Look through the entries below and show every line containing the word "fontSize".

[GIVEN DATA — start]

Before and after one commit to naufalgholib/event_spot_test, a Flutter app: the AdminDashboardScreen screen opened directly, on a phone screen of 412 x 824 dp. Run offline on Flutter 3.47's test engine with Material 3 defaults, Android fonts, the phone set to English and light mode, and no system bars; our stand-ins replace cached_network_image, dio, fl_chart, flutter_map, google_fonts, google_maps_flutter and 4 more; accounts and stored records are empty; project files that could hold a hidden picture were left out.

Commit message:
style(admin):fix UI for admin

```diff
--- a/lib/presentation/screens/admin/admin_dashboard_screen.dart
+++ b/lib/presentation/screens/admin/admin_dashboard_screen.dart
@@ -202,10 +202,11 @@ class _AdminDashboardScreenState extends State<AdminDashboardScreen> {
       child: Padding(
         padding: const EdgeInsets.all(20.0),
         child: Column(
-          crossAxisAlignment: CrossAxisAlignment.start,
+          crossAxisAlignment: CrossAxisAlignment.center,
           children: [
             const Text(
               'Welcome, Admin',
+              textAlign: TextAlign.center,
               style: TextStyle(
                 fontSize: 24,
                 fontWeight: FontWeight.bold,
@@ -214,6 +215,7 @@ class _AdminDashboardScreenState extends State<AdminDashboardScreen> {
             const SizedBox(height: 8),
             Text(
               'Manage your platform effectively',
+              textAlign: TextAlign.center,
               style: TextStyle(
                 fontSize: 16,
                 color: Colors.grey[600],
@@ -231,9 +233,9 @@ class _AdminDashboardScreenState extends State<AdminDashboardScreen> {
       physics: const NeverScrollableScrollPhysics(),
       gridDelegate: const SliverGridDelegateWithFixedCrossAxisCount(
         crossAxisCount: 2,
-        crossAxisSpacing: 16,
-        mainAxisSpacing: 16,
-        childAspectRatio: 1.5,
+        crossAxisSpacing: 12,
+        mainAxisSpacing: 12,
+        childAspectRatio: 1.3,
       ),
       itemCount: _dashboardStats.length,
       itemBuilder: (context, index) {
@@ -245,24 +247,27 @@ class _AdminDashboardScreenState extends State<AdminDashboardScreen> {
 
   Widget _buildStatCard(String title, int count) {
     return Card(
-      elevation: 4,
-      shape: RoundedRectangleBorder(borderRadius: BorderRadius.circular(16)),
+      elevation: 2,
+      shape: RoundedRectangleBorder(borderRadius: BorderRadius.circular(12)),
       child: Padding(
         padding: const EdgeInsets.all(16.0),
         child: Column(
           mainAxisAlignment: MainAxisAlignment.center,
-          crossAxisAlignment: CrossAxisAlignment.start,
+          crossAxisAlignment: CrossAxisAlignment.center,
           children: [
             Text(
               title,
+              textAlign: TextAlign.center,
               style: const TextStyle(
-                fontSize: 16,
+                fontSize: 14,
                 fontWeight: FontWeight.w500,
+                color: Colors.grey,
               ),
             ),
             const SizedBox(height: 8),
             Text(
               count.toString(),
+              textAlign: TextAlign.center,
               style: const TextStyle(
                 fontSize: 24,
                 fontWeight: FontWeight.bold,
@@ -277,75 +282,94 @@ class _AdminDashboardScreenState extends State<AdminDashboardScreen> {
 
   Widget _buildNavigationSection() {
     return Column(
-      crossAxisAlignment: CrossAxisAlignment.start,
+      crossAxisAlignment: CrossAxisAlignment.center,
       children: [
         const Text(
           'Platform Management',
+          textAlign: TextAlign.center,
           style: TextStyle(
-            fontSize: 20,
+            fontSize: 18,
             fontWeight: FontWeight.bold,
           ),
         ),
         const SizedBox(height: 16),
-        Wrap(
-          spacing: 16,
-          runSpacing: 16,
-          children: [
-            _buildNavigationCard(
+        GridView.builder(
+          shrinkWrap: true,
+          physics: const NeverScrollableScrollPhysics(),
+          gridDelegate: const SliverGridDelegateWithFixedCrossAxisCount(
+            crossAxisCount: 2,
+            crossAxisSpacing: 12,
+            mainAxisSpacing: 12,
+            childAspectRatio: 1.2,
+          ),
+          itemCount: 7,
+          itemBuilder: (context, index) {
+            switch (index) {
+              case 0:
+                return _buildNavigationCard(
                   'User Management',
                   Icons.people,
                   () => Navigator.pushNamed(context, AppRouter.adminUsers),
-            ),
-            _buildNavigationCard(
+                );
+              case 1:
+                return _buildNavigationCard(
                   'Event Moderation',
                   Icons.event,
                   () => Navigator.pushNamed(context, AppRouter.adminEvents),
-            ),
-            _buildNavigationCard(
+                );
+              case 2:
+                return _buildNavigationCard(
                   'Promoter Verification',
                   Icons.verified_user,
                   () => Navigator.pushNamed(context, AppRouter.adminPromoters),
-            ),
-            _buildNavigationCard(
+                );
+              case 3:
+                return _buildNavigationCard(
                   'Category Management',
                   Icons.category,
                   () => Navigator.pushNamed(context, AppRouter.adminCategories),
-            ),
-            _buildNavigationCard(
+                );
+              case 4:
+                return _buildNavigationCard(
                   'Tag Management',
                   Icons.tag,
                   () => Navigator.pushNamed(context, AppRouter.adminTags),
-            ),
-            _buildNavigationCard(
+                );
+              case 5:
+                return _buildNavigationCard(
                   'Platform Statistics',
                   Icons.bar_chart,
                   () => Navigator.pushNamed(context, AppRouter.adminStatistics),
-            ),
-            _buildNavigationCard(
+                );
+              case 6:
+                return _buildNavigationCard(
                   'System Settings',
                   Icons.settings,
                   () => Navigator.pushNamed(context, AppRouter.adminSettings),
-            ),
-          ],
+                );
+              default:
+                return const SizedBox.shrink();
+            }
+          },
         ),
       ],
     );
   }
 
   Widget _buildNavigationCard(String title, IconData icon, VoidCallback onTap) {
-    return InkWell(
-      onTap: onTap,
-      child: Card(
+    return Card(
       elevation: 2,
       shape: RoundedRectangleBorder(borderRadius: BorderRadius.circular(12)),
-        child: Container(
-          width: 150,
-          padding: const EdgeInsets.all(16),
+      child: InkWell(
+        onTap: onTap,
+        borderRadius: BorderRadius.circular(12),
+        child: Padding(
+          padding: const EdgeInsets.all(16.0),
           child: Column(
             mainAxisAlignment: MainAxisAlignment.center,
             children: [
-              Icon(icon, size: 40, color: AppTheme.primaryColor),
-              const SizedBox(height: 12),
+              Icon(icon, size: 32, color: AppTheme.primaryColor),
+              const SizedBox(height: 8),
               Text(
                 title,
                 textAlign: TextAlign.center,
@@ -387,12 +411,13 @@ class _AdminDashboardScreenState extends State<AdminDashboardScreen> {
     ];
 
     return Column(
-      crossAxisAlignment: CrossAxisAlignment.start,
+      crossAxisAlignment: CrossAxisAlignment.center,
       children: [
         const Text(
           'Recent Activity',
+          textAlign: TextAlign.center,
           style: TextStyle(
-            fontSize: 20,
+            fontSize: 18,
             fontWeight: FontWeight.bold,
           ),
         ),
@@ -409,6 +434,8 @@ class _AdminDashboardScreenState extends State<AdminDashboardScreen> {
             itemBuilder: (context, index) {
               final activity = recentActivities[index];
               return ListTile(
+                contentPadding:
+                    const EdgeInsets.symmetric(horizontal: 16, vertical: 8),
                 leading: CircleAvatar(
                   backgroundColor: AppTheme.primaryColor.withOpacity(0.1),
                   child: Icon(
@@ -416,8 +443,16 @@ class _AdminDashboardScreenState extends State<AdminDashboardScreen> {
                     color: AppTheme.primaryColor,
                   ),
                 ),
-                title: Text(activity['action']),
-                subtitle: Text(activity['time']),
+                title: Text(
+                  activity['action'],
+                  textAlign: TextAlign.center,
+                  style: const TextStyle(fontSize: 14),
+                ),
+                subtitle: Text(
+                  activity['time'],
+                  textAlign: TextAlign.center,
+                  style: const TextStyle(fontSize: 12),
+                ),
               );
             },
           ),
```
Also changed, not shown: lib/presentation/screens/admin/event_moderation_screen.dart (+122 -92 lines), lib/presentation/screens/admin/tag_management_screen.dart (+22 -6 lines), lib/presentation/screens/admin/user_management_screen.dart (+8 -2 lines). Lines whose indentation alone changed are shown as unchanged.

[GIVEN DATA — finish]

* **TASK ANSWER**:
                 fontSize: 24,
                 fontSize: 16,
-                fontSize: 16,
+                fontSize: 14,
                 fontSize: 24,
-            fontSize: 20,
+            fontSize: 18,
-            fontSize: 20,
+            fontSize: 18,
+                  style: const TextStyle(fontSize: 14),
+                  style: const TextStyle(fontSize: 12),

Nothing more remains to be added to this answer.